The Town of Boone Historic Preservation Commission (HPC) announces that work will begin this month on a Historic Resources Survey of Downtown Boone.
The survey area will roughly correspond to the boundaries of the Municipal Service District (MSD), but the survey will also include seven additional properties scattered throughout the community, including the Rivers House, Horn in the West, the Daniel Boone Gardens, and the Boone Cemetery. This survey is intended to gather essential information about the architectural and historical significance of the surveyed properties.
While a number of individual properties located within the municipal limits of Boone have been surveyed as part of the countywide surveys completed in 1989 and 2002, no comprehensive historic resources survey of Downtown Boone has ever been completed.
In spite of numerous attempts by local residents, historical organizations, and the HPC since the 1970s, extensive background information on the architecture of Boone’s historic downtown has never been compiled either.
The HPC anticipates that this survey will include approximately 110 survey-‐eligible properties located within the MSD and provide critically important documentation of the architecture and history of Boone’s downtown. In addition, the survey will provide similar documentation on properties at risk for near-‐term development, as well as important background information for properties that may be eligible for local landmark designation, such as the Rivers House and Horn in the West.
Historic resource surveys are often used by communities for long-‐range preservation planning, including the establishment of local landmarks and local historic districts.
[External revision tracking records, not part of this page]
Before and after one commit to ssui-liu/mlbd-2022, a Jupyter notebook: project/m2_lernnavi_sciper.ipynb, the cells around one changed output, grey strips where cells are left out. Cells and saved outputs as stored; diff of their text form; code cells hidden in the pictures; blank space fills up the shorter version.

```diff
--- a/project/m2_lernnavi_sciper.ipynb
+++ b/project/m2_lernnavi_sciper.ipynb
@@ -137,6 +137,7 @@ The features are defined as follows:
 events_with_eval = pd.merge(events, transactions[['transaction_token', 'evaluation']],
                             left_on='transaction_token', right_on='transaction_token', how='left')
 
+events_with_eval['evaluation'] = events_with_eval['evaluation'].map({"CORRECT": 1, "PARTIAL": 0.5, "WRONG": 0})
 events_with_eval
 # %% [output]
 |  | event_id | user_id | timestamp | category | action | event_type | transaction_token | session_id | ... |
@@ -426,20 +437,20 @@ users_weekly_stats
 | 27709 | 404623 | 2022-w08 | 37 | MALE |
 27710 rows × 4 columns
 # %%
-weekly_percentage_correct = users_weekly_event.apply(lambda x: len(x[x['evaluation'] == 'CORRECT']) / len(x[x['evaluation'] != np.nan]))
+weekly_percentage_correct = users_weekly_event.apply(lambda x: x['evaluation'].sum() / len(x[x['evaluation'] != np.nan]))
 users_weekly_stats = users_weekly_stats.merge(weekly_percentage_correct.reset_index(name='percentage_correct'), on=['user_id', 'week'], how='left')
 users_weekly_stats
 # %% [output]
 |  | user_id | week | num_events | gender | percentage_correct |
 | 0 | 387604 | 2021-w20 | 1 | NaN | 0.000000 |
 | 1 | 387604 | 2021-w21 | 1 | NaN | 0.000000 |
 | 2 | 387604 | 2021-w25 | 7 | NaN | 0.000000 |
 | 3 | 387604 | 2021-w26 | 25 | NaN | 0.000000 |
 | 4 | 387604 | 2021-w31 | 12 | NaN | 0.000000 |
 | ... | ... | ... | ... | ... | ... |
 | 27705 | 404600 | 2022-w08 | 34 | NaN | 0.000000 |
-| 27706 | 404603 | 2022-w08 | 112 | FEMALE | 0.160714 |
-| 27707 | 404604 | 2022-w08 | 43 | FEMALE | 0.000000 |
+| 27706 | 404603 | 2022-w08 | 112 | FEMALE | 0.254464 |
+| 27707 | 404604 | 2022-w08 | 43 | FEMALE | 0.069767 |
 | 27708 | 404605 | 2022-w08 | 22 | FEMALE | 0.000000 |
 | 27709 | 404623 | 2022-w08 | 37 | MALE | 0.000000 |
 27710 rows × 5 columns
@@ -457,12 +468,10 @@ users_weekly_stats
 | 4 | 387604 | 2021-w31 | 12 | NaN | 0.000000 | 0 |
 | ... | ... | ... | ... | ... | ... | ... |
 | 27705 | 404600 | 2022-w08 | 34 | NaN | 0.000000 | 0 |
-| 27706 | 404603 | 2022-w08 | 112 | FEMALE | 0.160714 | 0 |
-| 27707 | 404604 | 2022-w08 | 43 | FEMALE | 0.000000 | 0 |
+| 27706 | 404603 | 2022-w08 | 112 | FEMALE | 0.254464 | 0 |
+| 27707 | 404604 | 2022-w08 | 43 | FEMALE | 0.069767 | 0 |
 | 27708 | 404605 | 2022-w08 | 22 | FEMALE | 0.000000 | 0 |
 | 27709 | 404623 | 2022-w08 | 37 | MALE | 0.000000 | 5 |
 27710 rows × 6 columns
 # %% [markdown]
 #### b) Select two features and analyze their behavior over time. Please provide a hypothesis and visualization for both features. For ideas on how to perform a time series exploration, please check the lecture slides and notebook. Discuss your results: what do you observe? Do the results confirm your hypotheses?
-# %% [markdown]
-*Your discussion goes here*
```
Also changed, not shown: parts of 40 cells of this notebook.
In addition, they are a vital tool in establishing interpretive programs that increase tourism and promote downtown businesses, including historic walking tours, historic plaque and marker programs, and exhibitions on local history.
Many North Carolina towns have seen important improvements to their downtown areas following this kind of survey work, including the nearby communities of West Jefferson, Valle Crucis, Morganton, and Black Mountain, and property owners typically see a stabilization of property values and increased investment in historic properties following historic district designation.
In addition, owners of properties that are determined to be eligible for the National Register of Historic Places may qualify for state and federal tax credits for rehabilitation work completed on their historic properties, while owners of individually designated local landmarks may qualify for an annual 50 percent property tax deferral.
This survey is being completed in keeping with the intermediate goals of the Boone Historic Preservation Commission approved by Town Council in 2014, as well as the survey proposal for this work approved by Town Council in July 2015. A team of three survey technicians, coordinated by a local historic preservation firm, will complete site visits to the properties in question between September and December 2015.
Team members will take photos of the exterior of each property, draw a site plan, and record notes. In some cases, they may ask to speak with the owner or tenant about the history of the property or ask to see the interior of the property to document its floor plan and historic significance.
No member of the survey team will enter private property without permission from the owner or tenant. Members of the survey team will be employed and supervised by the Town of Boone, and they will carry appropriate identification. The local historic preservation form coordinating the survey is providing its services to the Town of Boone on a volunteer basis.
The HPC invites all Boone residents and property owners to attend a public information session about the survey process that will take place on Wednesday, September 23, 2015, from 5:00 to 7:00pm at the Watauga County Library.
Guest speakers will include Annie McDonald from the North Carolina Historic Preservation Office and Lu Ann Welter from the City of Hendersonville. The results of the survey will be shared with the community at large at a second public information session in early 2016.